*** Opening of DATA SUPPLIED ***

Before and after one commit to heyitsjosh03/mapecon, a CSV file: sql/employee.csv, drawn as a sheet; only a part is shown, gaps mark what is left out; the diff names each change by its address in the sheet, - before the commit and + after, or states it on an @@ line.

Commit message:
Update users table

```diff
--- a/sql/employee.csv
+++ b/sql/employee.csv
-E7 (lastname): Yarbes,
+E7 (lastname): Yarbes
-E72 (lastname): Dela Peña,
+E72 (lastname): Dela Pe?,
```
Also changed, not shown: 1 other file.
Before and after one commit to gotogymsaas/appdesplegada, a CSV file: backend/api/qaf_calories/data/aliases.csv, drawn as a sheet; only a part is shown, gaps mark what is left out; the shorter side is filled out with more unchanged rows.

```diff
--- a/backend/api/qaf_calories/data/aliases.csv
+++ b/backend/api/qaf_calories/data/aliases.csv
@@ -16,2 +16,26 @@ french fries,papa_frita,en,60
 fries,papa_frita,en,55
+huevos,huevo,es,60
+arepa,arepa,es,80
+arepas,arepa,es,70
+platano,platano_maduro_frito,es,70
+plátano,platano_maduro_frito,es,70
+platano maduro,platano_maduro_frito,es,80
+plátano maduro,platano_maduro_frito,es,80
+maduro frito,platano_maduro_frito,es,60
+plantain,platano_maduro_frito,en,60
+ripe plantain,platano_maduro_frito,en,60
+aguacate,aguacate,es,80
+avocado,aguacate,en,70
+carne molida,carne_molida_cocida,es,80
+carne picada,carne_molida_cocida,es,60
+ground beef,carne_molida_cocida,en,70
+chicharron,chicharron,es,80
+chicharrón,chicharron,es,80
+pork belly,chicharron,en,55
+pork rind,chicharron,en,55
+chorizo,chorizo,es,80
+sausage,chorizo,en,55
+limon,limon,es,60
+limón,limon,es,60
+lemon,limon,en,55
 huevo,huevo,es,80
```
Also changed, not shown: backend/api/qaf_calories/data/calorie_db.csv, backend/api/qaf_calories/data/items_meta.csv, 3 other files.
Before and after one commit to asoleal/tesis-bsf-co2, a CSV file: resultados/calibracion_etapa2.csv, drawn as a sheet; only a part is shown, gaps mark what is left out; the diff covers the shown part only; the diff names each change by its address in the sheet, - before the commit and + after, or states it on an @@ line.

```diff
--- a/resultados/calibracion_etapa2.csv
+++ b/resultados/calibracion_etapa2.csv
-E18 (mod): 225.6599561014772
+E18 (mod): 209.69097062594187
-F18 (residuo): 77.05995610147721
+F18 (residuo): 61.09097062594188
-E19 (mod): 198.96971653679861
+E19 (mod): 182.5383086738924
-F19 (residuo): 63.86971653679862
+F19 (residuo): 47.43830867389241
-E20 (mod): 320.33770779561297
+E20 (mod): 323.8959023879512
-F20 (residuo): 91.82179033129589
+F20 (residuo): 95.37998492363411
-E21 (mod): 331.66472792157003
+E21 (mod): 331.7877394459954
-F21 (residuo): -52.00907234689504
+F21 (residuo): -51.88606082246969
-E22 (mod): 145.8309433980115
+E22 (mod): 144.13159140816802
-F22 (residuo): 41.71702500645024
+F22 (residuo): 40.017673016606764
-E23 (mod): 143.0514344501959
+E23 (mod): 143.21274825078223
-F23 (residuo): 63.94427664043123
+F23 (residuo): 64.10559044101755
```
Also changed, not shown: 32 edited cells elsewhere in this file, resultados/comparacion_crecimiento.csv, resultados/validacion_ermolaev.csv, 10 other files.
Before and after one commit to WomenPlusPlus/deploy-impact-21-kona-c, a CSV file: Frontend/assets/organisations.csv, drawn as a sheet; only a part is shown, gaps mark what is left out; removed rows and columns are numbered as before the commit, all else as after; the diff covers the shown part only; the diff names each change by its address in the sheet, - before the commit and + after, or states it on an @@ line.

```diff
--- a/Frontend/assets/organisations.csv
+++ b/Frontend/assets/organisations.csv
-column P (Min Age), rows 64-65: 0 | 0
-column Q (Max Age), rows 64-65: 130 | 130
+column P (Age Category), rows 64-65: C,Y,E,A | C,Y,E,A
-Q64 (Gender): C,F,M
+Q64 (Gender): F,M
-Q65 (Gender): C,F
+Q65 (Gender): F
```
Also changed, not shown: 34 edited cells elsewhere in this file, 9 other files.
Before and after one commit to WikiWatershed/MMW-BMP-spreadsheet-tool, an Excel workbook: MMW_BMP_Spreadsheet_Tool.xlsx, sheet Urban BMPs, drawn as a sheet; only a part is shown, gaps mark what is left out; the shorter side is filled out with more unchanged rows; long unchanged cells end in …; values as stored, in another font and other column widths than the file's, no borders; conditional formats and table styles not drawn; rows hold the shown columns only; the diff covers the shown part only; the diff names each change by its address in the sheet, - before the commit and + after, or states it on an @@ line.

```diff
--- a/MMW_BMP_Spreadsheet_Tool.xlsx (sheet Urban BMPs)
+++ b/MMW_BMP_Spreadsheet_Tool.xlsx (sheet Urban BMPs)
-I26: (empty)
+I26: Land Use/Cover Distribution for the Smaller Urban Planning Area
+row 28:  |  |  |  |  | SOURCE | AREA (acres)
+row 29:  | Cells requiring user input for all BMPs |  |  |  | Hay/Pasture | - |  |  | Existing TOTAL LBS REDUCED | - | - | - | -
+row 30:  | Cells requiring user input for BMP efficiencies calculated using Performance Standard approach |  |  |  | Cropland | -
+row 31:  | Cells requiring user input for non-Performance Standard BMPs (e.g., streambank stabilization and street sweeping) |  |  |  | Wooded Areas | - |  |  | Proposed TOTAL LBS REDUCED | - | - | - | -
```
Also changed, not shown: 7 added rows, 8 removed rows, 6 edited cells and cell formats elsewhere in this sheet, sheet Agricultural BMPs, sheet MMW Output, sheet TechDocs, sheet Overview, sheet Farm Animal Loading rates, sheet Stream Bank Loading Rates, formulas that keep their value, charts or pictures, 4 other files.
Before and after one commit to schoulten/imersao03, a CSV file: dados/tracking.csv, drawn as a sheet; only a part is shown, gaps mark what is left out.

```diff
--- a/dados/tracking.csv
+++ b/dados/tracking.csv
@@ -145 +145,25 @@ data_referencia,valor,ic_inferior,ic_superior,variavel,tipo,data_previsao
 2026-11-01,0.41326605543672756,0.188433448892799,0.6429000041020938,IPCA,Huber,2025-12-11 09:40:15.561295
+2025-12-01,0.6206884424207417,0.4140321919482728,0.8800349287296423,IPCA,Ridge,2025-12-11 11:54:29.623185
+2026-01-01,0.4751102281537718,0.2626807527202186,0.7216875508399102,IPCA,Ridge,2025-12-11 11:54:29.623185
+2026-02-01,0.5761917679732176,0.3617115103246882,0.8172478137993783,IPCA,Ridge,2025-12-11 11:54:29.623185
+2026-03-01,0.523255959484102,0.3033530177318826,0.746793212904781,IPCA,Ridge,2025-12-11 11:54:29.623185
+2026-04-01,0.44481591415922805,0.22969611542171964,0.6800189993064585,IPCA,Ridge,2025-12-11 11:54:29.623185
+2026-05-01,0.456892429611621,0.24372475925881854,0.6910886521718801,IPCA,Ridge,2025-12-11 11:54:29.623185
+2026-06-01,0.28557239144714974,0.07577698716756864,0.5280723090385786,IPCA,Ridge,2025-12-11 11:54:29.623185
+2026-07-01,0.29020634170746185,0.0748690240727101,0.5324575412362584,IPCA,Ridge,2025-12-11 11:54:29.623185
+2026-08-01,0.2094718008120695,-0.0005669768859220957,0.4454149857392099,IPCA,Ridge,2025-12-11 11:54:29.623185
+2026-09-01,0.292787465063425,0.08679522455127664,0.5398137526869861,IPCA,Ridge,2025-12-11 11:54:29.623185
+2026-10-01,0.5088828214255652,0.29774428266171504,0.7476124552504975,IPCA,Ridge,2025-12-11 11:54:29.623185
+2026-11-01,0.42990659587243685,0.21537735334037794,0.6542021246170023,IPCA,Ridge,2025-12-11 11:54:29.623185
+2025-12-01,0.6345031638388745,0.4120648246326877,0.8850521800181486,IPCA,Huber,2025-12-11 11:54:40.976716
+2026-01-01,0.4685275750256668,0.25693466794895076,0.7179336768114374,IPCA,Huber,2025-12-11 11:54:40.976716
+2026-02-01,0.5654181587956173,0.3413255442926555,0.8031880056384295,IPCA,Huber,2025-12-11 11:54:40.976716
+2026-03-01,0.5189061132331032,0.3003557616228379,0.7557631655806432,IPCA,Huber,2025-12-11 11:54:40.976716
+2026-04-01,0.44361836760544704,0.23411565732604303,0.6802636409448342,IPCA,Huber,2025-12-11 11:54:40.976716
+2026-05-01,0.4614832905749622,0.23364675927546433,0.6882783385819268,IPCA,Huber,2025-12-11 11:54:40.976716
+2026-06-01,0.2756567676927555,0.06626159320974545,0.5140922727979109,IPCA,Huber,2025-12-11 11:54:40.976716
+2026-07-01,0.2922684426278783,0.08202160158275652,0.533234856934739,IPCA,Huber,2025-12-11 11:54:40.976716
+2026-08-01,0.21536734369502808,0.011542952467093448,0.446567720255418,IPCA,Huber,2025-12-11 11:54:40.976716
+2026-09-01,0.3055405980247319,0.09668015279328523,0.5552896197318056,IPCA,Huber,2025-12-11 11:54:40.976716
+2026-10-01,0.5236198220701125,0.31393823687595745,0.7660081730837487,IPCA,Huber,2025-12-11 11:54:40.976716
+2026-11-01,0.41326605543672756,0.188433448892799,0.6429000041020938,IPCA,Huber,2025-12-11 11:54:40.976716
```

*** Close of DATA SUPPLIED ***

* WORK TASK:
Report each line of the data that includes the string "fries".

* SOLVED EXERCISE:
@@ -16,2 +16,26 @@ french fries,papa_frita,en,60
 fries,papa_frita,en,55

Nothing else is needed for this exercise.